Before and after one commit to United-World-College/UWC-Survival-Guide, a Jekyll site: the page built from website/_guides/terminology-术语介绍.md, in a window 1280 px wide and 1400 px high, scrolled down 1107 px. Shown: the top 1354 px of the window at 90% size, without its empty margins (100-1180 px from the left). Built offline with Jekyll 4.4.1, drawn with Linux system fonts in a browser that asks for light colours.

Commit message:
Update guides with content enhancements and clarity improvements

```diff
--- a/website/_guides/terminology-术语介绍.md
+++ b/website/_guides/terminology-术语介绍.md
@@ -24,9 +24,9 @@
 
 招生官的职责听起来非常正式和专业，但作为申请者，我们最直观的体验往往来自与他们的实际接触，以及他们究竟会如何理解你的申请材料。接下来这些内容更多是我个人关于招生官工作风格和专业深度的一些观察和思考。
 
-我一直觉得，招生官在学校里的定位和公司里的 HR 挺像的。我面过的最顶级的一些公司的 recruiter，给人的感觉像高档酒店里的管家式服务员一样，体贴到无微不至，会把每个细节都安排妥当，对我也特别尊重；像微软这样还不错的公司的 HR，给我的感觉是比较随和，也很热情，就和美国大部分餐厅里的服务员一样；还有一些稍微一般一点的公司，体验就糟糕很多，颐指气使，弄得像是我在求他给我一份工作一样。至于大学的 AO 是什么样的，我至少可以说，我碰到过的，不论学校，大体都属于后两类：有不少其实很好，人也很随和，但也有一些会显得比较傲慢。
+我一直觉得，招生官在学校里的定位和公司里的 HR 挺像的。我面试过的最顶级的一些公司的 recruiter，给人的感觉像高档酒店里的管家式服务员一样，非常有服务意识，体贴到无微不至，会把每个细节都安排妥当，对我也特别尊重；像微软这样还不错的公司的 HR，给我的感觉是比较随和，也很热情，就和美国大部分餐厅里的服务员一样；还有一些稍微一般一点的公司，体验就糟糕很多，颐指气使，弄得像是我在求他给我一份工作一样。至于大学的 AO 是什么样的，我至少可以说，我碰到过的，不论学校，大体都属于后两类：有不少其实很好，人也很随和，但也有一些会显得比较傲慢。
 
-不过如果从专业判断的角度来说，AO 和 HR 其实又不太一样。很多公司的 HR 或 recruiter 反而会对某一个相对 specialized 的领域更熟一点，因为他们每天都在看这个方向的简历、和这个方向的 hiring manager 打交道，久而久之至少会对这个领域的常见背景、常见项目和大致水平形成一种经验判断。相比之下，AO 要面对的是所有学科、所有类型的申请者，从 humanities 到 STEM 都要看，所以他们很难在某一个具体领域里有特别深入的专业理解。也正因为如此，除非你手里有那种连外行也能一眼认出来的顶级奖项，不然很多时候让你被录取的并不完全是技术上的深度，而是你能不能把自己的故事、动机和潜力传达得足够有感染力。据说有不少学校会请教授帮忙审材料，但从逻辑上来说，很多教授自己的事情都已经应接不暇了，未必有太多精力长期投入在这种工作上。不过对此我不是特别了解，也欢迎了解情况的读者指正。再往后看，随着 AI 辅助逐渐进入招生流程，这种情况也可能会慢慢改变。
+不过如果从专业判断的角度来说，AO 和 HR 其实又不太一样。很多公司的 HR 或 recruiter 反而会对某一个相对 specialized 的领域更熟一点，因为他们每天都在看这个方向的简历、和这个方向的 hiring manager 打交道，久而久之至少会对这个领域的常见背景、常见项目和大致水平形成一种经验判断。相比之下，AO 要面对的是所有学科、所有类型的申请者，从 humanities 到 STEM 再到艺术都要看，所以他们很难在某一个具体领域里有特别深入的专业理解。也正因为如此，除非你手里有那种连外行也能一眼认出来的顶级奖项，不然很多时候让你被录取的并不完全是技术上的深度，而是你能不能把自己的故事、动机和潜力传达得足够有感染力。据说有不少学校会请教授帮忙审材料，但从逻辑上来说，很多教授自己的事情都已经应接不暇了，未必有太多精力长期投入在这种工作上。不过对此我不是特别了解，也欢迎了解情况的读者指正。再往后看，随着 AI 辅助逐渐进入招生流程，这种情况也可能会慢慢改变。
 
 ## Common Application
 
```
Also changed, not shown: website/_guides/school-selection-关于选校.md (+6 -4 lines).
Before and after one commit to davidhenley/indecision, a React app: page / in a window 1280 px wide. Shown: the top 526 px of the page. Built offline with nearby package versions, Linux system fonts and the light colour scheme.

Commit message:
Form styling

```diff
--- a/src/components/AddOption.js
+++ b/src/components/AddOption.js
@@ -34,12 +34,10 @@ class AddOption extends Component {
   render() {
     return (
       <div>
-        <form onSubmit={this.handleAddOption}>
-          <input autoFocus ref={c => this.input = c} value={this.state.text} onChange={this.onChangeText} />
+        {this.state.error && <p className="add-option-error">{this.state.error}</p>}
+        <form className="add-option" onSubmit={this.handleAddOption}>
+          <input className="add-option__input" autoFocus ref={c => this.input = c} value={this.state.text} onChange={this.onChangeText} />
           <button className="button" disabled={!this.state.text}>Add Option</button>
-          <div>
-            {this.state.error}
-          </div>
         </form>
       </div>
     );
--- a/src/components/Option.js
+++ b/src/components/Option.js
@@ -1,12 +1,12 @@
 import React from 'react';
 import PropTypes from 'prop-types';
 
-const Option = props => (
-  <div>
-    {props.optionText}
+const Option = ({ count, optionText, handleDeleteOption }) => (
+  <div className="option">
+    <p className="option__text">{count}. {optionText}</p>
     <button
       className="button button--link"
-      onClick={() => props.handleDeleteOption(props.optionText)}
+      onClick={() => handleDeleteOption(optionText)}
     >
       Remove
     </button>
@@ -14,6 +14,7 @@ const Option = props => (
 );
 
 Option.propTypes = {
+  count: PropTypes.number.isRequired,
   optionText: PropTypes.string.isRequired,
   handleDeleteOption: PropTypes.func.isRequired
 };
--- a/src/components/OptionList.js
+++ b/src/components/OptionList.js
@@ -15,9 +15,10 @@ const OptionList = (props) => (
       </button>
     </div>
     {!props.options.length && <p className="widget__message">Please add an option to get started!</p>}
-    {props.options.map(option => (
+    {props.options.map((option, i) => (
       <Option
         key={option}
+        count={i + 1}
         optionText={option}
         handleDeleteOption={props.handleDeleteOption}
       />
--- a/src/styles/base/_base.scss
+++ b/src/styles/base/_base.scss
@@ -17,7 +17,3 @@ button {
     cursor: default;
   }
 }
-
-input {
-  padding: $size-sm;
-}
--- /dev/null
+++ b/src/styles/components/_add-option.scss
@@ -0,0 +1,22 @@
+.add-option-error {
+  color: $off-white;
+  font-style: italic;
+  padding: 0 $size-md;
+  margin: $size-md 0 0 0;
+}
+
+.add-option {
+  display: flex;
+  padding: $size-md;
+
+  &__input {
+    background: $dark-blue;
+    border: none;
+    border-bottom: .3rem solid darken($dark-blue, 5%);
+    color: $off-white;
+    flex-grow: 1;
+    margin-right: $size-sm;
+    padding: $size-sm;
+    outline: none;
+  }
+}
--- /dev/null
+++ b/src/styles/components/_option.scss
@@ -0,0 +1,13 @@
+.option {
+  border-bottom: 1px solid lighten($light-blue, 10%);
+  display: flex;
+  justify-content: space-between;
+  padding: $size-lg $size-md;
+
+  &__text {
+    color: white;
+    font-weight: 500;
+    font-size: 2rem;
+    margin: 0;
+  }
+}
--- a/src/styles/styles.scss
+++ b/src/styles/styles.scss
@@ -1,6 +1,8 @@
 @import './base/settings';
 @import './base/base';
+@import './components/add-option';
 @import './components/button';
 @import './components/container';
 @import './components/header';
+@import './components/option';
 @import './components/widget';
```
^^^^^^^^^^^^^^^^
The records above should be repeated word for word.

> **Task output**:
Before and after one commit to United-World-College/UWC-Survival-Guide, a Jekyll site: the page built from website/_guides/terminology-术语介绍.md, in a window 1280 px wide and 1400 px high, scrolled down 1107 px. Shown: the top 1354 px of the window at 90% size, without its empty margins (100-1180 px from the left). Built offline with Jekyll 4.4.1, drawn with Linux system fonts in a browser that asks for light colours.

Commit message:
Update guides with content enhancements and clarity improvements

```diff
--- a/website/_guides/terminology-术语介绍.md
+++ b/website/_guides/terminology-术语介绍.md
@@ -24,9 +24,9 @@
 
 招生官的职责听起来非常正式和专业，但作为申请者，我们最直观的体验往往来自与他们的实际接触，以及他们究竟会如何理解你的申请材料。接下来这些内容更多是我个人关于招生官工作风格和专业深度的一些观察和思考。
 
-我一直觉得，招生官在学校里的定位和公司里的 HR 挺像的。我面过的最顶级的一些公司的 recruiter，给人的感觉像高档酒店里的管家式服务员一样，体贴到无微不至，会把每个细节都安排妥当，对我也特别尊重；像微软这样还不错的公司的 HR，给我的感觉是比较随和，也很热情，就和美国大部分餐厅里的服务员一样；还有一些稍微一般一点的公司，体验就糟糕很多，颐指气使，弄得像是我在求他给我一份工作一样。至于大学的 AO 是什么样的，我至少可以说，我碰到过的，不论学校，大体都属于后两类：有不少其实很好，人也很随和，但也有一些会显得比较傲慢。
+我一直觉得，招生官在学校里的定位和公司里的 HR 挺像的。我面试过的最顶级的一些公司的 recruiter，给人的感觉像高档酒店里的管家式服务员一样，非常有服务意识，体贴到无微不至，会把每个细节都安排妥当，对我也特别尊重；像微软这样还不错的公司的 HR，给我的感觉是比较随和，也很热情，就和美国大部分餐厅里的服务员一样；还有一些稍微一般一点的公司，体验就糟糕很多，颐指气使，弄得像是我在求他给我一份工作一样。至于大学的 AO 是什么样的，我至少可以说，我碰到过的，不论学校，大体都属于后两类：有不少其实很好，人也很随和，但也有一些会显得比较傲慢。
 
-不过如果从专业判断的角度来说，AO 和 HR 其实又不太一样。很多公司的 HR 或 recruiter 反而会对某一个相对 specialized 的领域更熟一点，因为他们每天都在看这个方向的简历、和这个方向的 hiring manager 打交道，久而久之至少会对这个领域的常见背景、常见项目和大致水平形成一种经验判断。相比之下，AO 要面对的是所有学科、所有类型的申请者，从 humanities 到 STEM 都要看，所以他们很难在某一个具体领域里有特别深入的专业理解。也正因为如此，除非你手里有那种连外行也能一眼认出来的顶级奖项，不然很多时候让你被录取的并不完全是技术上的深度，而是你能不能把自己的故事、动机和潜力传达得足够有感染力。据说有不少学校会请教授帮忙审材料，但从逻辑上来说，很多教授自己的事情都已经应接不暇了，未必有太多精力长期投入在这种工作上。不过对此我不是特别了解，也欢迎了解情况的读者指正。再往后看，随着 AI 辅助逐渐进入招生流程，这种情况也可能会慢慢改变。
+不过如果从专业判断的角度来说，AO 和 HR 其实又不太一样。很多公司的 HR 或 recruiter 反而会对某一个相对 specialized 的领域更熟一点，因为他们每天都在看这个方向的简历、和这个方向的 hiring manager 打交道，久而久之至少会对这个领域的常见背景、常见项目和大致水平形成一种经验判断。相比之下，AO 要面对的是所有学科、所有类型的申请者，从 humanities 到 STEM 再到艺术都要看，所以他们很难在某一个具体领域里有特别深入的专业理解。也正因为如此，除非你手里有那种连外行也能一眼认出来的顶级奖项，不然很多时候让你被录取的并不完全是技术上的深度，而是你能不能把自己的故事、动机和潜力传达得足够有感染力。据说有不少学校会请教授帮忙审材料，但从逻辑上来说，很多教授自己的事情都已经应接不暇了，未必有太多精力长期投入在这种工作上。不过对此我不是特别了解，也欢迎了解情况的读者指正。再往后看，随着 AI 辅助逐渐进入招生流程，这种情况也可能会慢慢改变。
 
 ## Common Application
 
```
Also changed, not shown: website/_guides/school-selection-关于选校.md (+6 -4 lines).
Before and after one commit to davidhenley/indecision, a React app: page / in a window 1280 px wide. Shown: the top 526 px of the page. Built offline with nearby package versions, Linux system fonts and the light colour scheme.

Commit message:
Form styling

```diff
--- a/src/components/AddOption.js
+++ b/src/components/AddOption.js
@@ -34,12 +34,10 @@ class AddOption extends Component {
   render() {
     return (
       <div>
-        <form onSubmit={this.handleAddOption}>
-          <input autoFocus ref={c => this.input = c} value={this.state.text} onChange={this.onChangeText} />
+        {this.state.error && <p className="add-option-error">{this.state.error}</p>}
+        <form className="add-option" onSubmit={this.handleAddOption}>
+          <input className="add-option__input" autoFocus ref={c => this.input = c} value={this.state.text} onChange={this.onChangeText} />
           <button className="button" disabled={!this.state.text}>Add Option</button>
-          <div>
-            {this.state.error}
-          </div>
         </form>
       </div>
     );
--- a/src/components/Option.js
+++ b/src/components/Option.js
@@ -1,12 +1,12 @@
 import React from 'react';
 import PropTypes from 'prop-types';
 
-const Option = props => (
-  <div>
-    {props.optionText}
+const Option = ({ count, optionText, handleDeleteOption }) => (
+  <div className="option">
+    <p className="option__text">{count}. {optionText}</p>
     <button
       className="button button--link"
-      onClick={() => props.handleDeleteOption(props.optionText)}
+      onClick={() => handleDeleteOption(optionText)}
     >
       Remove
     </button>
@@ -14,6 +14,7 @@ const Option = props => (
 );
 
 Option.propTypes = {
+  count: PropTypes.number.isRequired,
   optionText: PropTypes.string.isRequired,
   handleDeleteOption: PropTypes.func.isRequired
 };
--- a/src/components/OptionList.js
+++ b/src/components/OptionList.js
@@ -15,9 +15,10 @@ const OptionList = (props) => (
       </button>
     </div>
     {!props.options.length && <p className="widget__message">Please add an option to get started!</p>}
-    {props.options.map(option => (
+    {props.options.map((option, i) => (
       <Option
         key={option}
+        count={i + 1}
         optionText={option}
         handleDeleteOption={props.handleDeleteOption}
       />
--- a/src/styles/base/_base.scss
+++ b/src/styles/base/_base.scss
@@ -17,7 +17,3 @@ button {
     cursor: default;
   }
 }
-
-input {
-  padding: $size-sm;
-}
--- /dev/null
+++ b/src/styles/components/_add-option.scss
@@ -0,0 +1,22 @@
+.add-option-error {
+  color: $off-white;
+  font-style: italic;
+  padding: 0 $size-md;
+  margin: $size-md 0 0 0;
+}
+
+.add-option {
+  display: flex;
+  padding: $size-md;
+
+  &__input {
+    background: $dark-blue;
+    border: none;
+    border-bottom: .3rem solid darken($dark-blue, 5%);
+    color: $off-white;
+    flex-grow: 1;
+    margin-right: $size-sm;
+    padding: $size-sm;
+    outline: none;
+  }
+}
--- /dev/null
+++ b/src/styles/components/_option.scss
@@ -0,0 +1,13 @@
+.option {
+  border-bottom: 1px solid lighten($light-blue, 10%);
+  display: flex;
+  justify-content: space-between;
+  padding: $size-lg $size-md;
+
+  &__text {
+    color: white;
+    font-weight: 500;
+    font-size: 2rem;
+    margin: 0;
+  }
+}
--- a/src/styles/styles.scss
+++ b/src/styles/styles.scss
@@ -1,6 +1,8 @@
 @import './base/settings';
 @import './base/base';
+@import './components/add-option';
 @import './components/button';
 @import './components/container';
 @import './components/header';
+@import './components/option';
 @import './components/widget';
```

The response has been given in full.